The Common Snowdrop grows in the wild in woodlands and by streams in almost all of Europe, except England, Scotland, Ireland, and Wales. It was probably introduced in England in the 16th century. Some Brits, known as galanthophiles, are absolutely mad about their snowdrops. There are now more than 2,500 varieties and hybrids. In 2015, one plant, Galanthus ‘Golden Fleece’, sold on eBay for 1,390 pounds (US$1,940)! During the Second World War, US military police stationed in England were called snowdrops by the British because of their green uniforms and white hats and gloves.
Snowdrops are members of the Amaryllis family, Amaryllidaceae. They, like Trout Lily (Erythronium americanum), are true spring ephemerals, franticly flowering in late winter’s bright light and then withering away. But, unlike Trout Lily, they are not native New Englanders, having jumped ship from the Old World.

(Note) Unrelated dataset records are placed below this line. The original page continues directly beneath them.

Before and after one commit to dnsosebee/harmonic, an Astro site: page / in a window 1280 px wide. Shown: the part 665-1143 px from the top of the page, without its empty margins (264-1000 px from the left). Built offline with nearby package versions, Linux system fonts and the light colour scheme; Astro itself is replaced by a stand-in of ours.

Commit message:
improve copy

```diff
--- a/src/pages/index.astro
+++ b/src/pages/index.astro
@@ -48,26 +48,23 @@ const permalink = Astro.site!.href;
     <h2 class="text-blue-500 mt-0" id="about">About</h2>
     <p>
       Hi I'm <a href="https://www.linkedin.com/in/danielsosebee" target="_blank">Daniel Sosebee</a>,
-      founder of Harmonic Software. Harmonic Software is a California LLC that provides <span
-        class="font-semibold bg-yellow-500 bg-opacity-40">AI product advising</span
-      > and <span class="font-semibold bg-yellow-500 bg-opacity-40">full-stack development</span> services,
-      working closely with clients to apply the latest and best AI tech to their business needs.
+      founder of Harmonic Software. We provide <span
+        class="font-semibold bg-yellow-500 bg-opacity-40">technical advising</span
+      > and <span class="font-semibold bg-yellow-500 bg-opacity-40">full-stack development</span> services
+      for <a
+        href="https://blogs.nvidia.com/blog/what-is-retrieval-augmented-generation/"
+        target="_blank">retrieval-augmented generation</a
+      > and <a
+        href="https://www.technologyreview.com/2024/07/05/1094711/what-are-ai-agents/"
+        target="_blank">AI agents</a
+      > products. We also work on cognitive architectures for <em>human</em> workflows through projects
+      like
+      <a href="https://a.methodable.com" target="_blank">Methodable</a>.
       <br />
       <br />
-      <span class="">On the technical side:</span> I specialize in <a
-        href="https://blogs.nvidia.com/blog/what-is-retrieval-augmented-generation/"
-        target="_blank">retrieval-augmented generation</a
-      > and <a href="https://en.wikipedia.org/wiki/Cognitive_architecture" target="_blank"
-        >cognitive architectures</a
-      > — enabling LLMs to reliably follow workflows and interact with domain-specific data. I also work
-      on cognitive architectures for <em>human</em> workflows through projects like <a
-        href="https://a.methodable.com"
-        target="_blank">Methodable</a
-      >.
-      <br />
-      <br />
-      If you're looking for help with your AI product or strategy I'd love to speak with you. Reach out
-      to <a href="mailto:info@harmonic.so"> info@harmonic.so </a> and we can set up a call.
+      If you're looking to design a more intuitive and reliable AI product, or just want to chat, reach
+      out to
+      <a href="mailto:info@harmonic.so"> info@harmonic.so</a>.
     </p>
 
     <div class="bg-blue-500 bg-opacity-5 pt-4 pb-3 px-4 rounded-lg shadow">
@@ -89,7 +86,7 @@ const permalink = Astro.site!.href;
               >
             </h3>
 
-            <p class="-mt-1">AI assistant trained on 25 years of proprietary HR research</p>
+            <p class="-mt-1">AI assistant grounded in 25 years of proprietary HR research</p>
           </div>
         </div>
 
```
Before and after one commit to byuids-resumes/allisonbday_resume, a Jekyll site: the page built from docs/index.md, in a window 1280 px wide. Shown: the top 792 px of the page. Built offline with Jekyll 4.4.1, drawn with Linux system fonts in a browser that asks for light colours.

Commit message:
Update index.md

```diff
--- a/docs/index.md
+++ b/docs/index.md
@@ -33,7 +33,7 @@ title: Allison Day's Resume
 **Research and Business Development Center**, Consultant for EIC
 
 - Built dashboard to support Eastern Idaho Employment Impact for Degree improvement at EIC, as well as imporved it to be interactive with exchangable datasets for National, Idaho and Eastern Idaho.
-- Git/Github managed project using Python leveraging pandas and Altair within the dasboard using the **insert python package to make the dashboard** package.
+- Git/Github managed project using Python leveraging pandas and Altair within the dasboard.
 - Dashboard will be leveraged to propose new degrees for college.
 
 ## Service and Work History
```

There are about 20 species throughout Europe and Asia and new species are still being identified. The most recent was discovered in 2012, Galanthus panjutinii. It is endangered, and only found in Georgia and Russia. One population was destroyed during preparations for the Olympic Games in Sochi. Many species are threatened from habitat loss, over-collecting, and climate change. So, it is best to stick with varieties that have been in the trade for a while and are nursery propagated.
Reproduction in snowdrops mainly occurs with the bulbs creating offsets, as these plants bloom so early there aren’t many pollinators out yet. The occasional early-emerging queen bumblebee might pollinate a few flowers. If that happens, capsules form with seeds that contain hooked elaiosomes, which are attached fatty packets that attract ants. Ants then carry the seeds to their nest, eat the elaiosomes, and put the seeds in their dump pile, thereby planting the seeds.
You can take advantage of bulb offsets by dividing snowdrops when they are “in the green,” just after flowering. Dig up the whole plant, bulbs and all, separate it into smaller clumps, and then plant those. You can quickly have good-sized patches in a relatively short time.
During the 19th century, in both England and the United States, the cultural practice called floriography, or “the language of flowers,” was all the rage. It’s a way to communicate using flowers, and we still do it today, with red roses that symbolize love and yellow roses for friendship. Snowdrops represent hope. In this time of division and hardship, let’s celebrate the hope that comes with increasing light and warmth and better days ahead.